Wisconsin running back Melvin Gordon’s return powers excitement

Madison , Wis. — The recent controversy over who would start at quarterback for Wisconsin may have captured public attention, but the most important decision for the Badgers may have come way back in December.

That’s when standout running back Melvin Gordon announced he would return to Wisconsin for his junior season instead of opting for the NFL.

As such, the task facing the LSU defense on Saturday night will be containing the 6-foot-1, 213-pound speedster when the Tigers face Wisconsin in the season opener at NRG Stadium in Houston. The Badgers, 9-4 last season, have won 16 consecutive season openers dating to 1998.

“It’s going to be challenging. LSU is a great team,” said Gordon, who enters the 2014 season as the nation’s active career leader in rushing average at 8.1 yards per carry. “Everyone knows them around the nation. They always play hard, physical. They’re athletic. They’re not only strong, they’re fast as well. So, you probably won’t outrun too many people. You have to play ball. It’ll be a tough, physical game, but I think we’re ready. I’m excited to watch them and play against those guys.”

Last season, Gordon led the Badgers with 1,609 yards rushing, despite splitting time with James White, a fourth-round pick by the New England Patriots after running for 1,444 yards. The duo’s combined 3,053 yards set an FBS single-season record for rushing yards by a pair of teammates, and also generated a widely watched video of their touchdown celebration.

Gordon, a Heisman Trophy candidate, rushed for at least 140 yards in eight of Wisconsin’s 13 games last season, with three runs of 70 yards or longer.

Gordon burst on the scene as a redshirt freshman in 2012 as the No. 3 back behind White and starter Montee Ball, now the projected starter for the Denver Broncos.

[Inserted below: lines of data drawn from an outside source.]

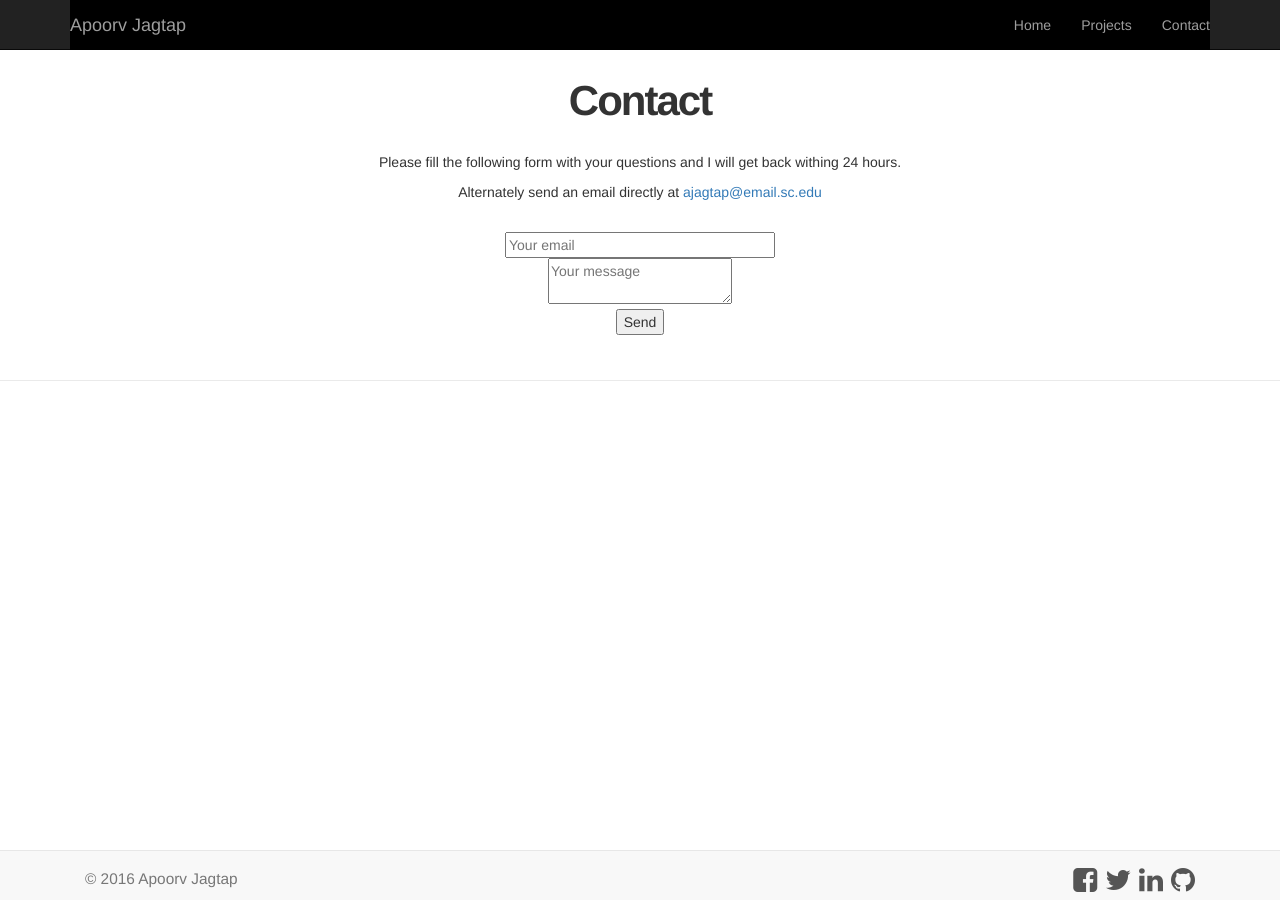
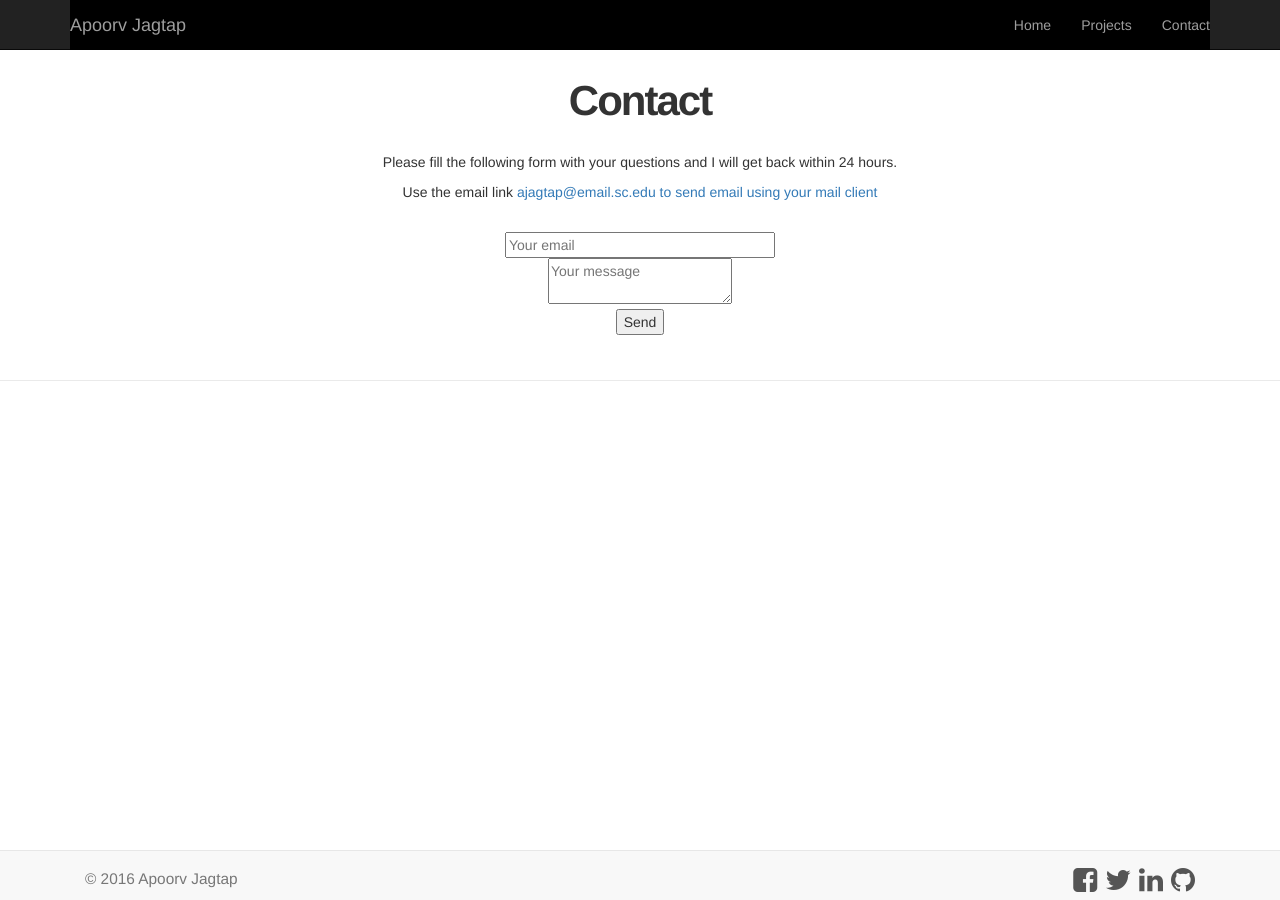
Before and after one commit to apoorv98/apoorv98.github.io, a Jekyll site: the page built from contact/index.html, in a window 1280 px wide. Built offline with Jekyll 4.4.1, drawn with Linux system fonts in a browser that asks for light colours; nearby versions of some CDN libraries.

Commit message:
fixed errors in message displayed

```diff
--- a/contact/index.html
+++ b/contact/index.html
@@ -4,8 +4,8 @@ title: Apoorv Jagtap | Contact
 ---
 <div class="container">
 <h1>Contact</h1>
-<p><center>Please fill the following form with your questions and I will get back withing 24 hours.</center></p>
-<p><center> Alternately send an email directly at <a href="mailto:ajagtap@email.sc.edu">ajagtap@email.sc.edu</center></a></p>
+<p><center>Please fill the following form with your questions and I will get back within 24 hours.</center></p>
+<p><center> Use the email link <a href="mailto:ajagtap@email.sc.edu">ajagtap@email.sc.edu to send email using your mail client</center></a></p>
 <!--<p>Email: ajagtap@email.sc.edu</p> -->
 <form method="POST" action="http://formspree.io/ajagtap@email.sc.edu"><br/>
 <center>
```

With Ball carrying 356 times for 1,830 yards and 22 touchdowns, and White adding 806 yards on 125 attempts, Gordon’s attempts were limited. But he made the most of his 62 carries that season, gaining 621 yards for an eye-opening 10.0 yards per carry.

Although junior dual-threat quarterback Tanner McEvoy appears to have wrestled the starting job away from incumbent drop-back passer Joel Stave, Gordon will be the focal point for Wisconsin’s traditional ground-oriented offense.

“We want to run the ball first,” second-year Wisconsin coach Gary Andersen said. “We want to take some shots with our play action. Our goal is to obviously be a physical, power football team that gets in the fourth quarter and ultimately tries to wear people down and ground it, pound it. That will never change.”

In addition to moving the ball in large chunks, Gordon also protects it. He has not lost a fumble in 288 rushing attempts. The only lost fumble in his career came on a lateral play in Wisconsin’s 34-24 loss to South Carolina in the 2014 Capital One Bowl.

Moving up to the No. 2 spot to spell Gordon is 5-11, 217-pound sophomore Corey Clement, who rushed for 547 yards and seven touchdowns last season, averaging 8.2 yards on 67 carries.

“Corey will be ready,” Gordon said. “Corey works extremely hard. ... His time is here, and I really do feel he’s going to explode on the scene. I’m excited. He’s going to push me.”

Taiwan Deal, a 6-0, 216-pound true freshman, appears to have the inside track on the No. 3 spot. Junior Derek Watt, brother of Houston Texans defensive end J.J. Watt, is the starting fullback.

To pave the way, Wisconsin returns all but one starter on the offensive line, including 6-8, 333-pound right tackle Rob Havenstein, a second-team All-Big Ten choice last season.

The Badgers hope to get the ball to their playmakers more out in space. During a scrimmage earlier this month, the more mobile McEvoy ran a couple of option plays, the offense Gordon said he operated out of in high school, where he rushed 2,009 yards and 38 touchdowns as a senior.

One area where Gordon hopes to be more of a factor is as a pass-catcher. Last season, he caught just one pass for 5 yards.

“That’s been my goal: to be a more complete back,” Gordon said. “To me, you can never be too good at something. You’ve got to work on everything.”

During fall camp, Andersen was taken by surprise when asked where on his list of priorities was a potential Heisman Trophy for Gordon.

“Wow. I’ve never thought of that as being a priority for me, but it sure would be a tremendous accomplishment for a young man,” Andersen said. “And, to be involved – the great pass rushers, as a D-Line coach, you don’t make great pass rushers. Heisman Trophy winners? You don’t make Heisman Trophy winners. It would sure be fun to be part of it one day in your career, and I think any coach would say that.”

“At the end, we just want what’s best for Melvin and whatever path that takes him down, hopefully we’ll get a team around him that can support him because he’s had a tremendous camp. You can see how that kid practices. It’s not hard to fall in love with the way he practices, his work habits, his leadership.”